Fig. H13 – Limited peak current versus prospective rms values of the AC component of fault current for LV fuses

At lower levels of distribution in an installation, as previously noted, XL is small compared with R and so for final circuits Ipeak / Irms ~ 1.41, a condition which corresponds with Figure H12.

The peak-current-limitation effect occurs only when the prospective rms AC component of fault current attains a certain level. For example, in the Figure H13 graph, the 100 A fuse will begin to cut off the peak at a prospective fault current (rms) of 2kA (a). The same fuse for a condition of 20 kA rms prospective current will limit the peak current to 10 kA (b). Without a current-limiting fuse the peak current could attain 50 kA (c) in this particular case. As already mentioned, at lower distribution levels in an installation, R greatly predominates XL, and fault levels are generally low. This means that the level of fault current may not attain values high enough to cause peak current limitation. On the other hand, the DC transients (in this case) have an insignificant effect on the magnitude of the current peak, as previously mentioned.

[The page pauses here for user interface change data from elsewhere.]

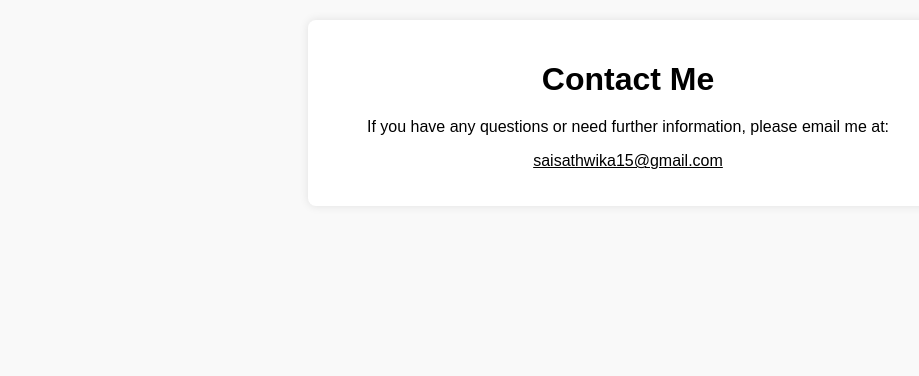
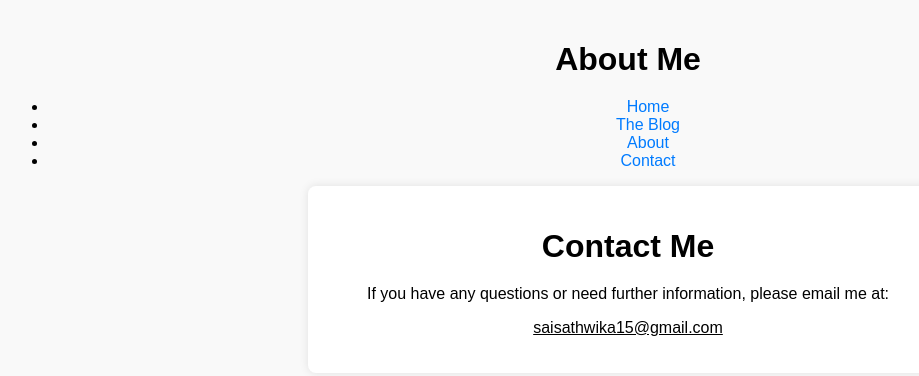
Before and after one commit to sathwika-15/Blogging, a plain HTML site: page contact.html in a window 1280 px wide. Shown: the whole page, without its empty margins (12-931 px from the left). Drawn offline with Linux system fonts and the light colour scheme.

Commit message:
Update contact.html

```diff
--- a/contact.html
+++ b/contact.html
@@ -36,6 +36,17 @@
     </style>
 </head>
 <body>
+    <header>
+        <h1>About Me</h1>
+        <nav class="nav" role="navigation" aria-label="Main Navigation">
+            <ul>
+                <li><a href="index.html">Home</a></li>
+                <li><a href="blog.html">The Blog</a></li>
+                <li><a href="about.html">About</a></li>
+                <li><a href="contact.html">Contact</a></li>
+            </ul>
+        </nav>
+    </header>
     <div class="contact-info">
         <h1>Contact Me</h1>
         <p>If you have any questions or need further information, please email me at:</p>
```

Note: On gM fuse ratings

A gM type fuse is essentially a gG fuse, the fusible element of which corresponds to the current value Ich (ch = characteristic) which may be, for example, 63 A. This is the IEC testing value, so that its time/ current characteristic is identical to that of a 63A gG fuse.

This value (63 A) is selected to withstand the high starting currents of a motor, the steady state operating current (In) of which may be in the 10-20 A range.

This means that a physically smaller fuse barrel and metallic parts can be used, since the heat dissipation required in normal service is related to the lower figures (10-20 A). A standard gM fuse, suitable for this situation would be designated 32M63 (i.e. In M Ich).

The first current rating In concerns the steady-load thermal performance of the fuselink, while the second current rating (Ich) relates to its (short-time) starting-current performance. It is evident that, although suitable for short-circuit protection, overload protection for the motor is not provided by the fuse, and so a separate thermal-type relay is always necessary when using gM fuses. The only advantage offered by gM fuses, therefore, when compared with aM fuses, are reduced physical dimensions and slightly lower cost.


  1. ^ i.e. a LV disconnector is essentially a dead system switching device to be operated with no voltage on either side of it, particularly when closing, because of the possibility of an unsuspected short-circuit on the downstream side. Interlocking with an upstream switch or circuit-breaker is frequently used.
  2. ^ This term is not defined in IEC publications but is commonly used in some countries.
  3. ^ For currents exceeding a certain level, depending on the fuse nominal current rating, as shown in Figure H16.